rural care, provider, disability, sexual violence
Research conducted on the well-being of Americans with disabilities has increasingly become prioritized in the literature (Rimmer & Braddock, 2002; Iezzoni & O’Day, 2006). Although studies related to the experiences of individuals with disabilities are necessary, research is also lacking concerning the experiences of care providers of people with disabilities. Care provider research is necessary considering the important role they play in providing direct services to and advocating for those with disabilities. Initial research is often conducted with consumers, educators, and care providers as a springboard into understanding the experiences of individuals with disabilities (Morrison et al., 2008). The purpose of the current grounded theory study is to collect audio interviews from care providers and other individuals who have worked with individuals with disabilities. More specifically, these individuals will be asked to talk about their experiences working with reporting instances of sexual violence and their thoughts on what factors may play into the prevalence of sexual violence in the disability community. Collecting this data from the population of interest will allow for a working theory to be developed on the experiences of care providers and reporting.
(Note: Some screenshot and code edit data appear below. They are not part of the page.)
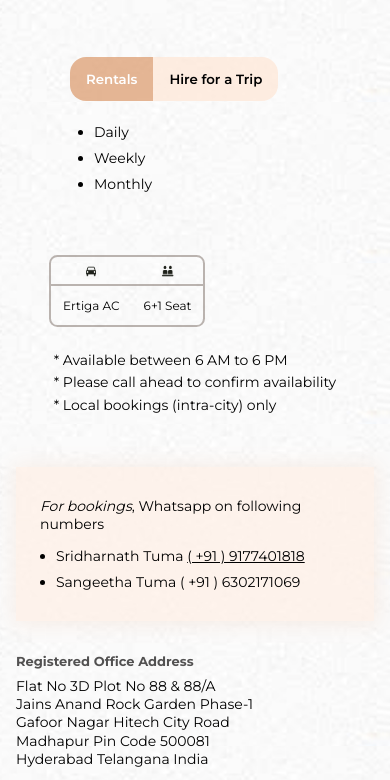
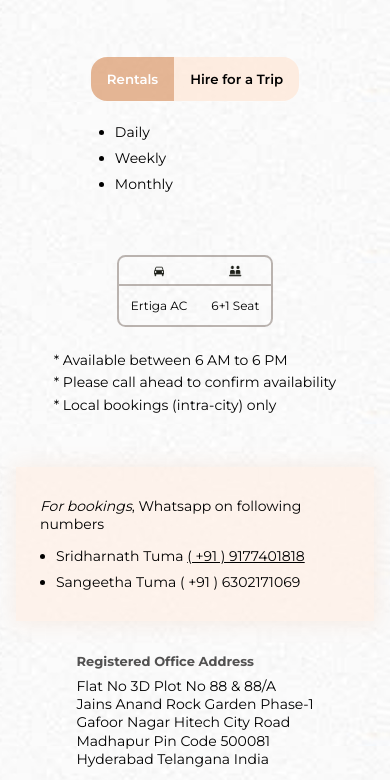
Before and after one commit to BaaBaaBlacksheeps/prasansri, a plain HTML site: page index.html in a window 390 px wide. Shown: the part 864-1644 px from the top of the page. Drawn offline with Linux system fonts and the light colour scheme.

Commit message:
Update main.css

```diff
--- a/main.css
+++ b/main.css
@@ -337,12 +337,17 @@ section.driver img {
     padding: 48px;
   }
   .charges-and-contacts > * {
-    width: min(max-content, 100%);
+    width: max-content;
+    max-width: 100%;
     margin: 0 auto;
   }
   .registered-address {
-    width: min(max-content, 100%);
+    width: max-content;
+    max-width: 100%;
     margin: 32px auto 0 auto;
+  }
+  .charges table {
+    margin: 0 auto;
   }
 }
 
```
Advancing knowledge in this area will inform future research regarding how to best interview individuals with disabilities, and to come up with the best way to ultimately gain a broader understanding of individuals with disabilities who have been victims of sexual violence. Approximately 30 individuals will participate in the study. Initial results and discussion will be presented with the ultimate goal of filling the gap in the literature concerning the experiences of care providers working with individuals with disabilities who are survivors of sexual violence.
S. Jean Caraway
Warner, Blake; Dieringer, Barbara; and Swallow, Arial, "A Grounded Theory Approach to Rural Care Provider Perspectives of Disability and Sexual Violence" (2021). IdeaFest. 350.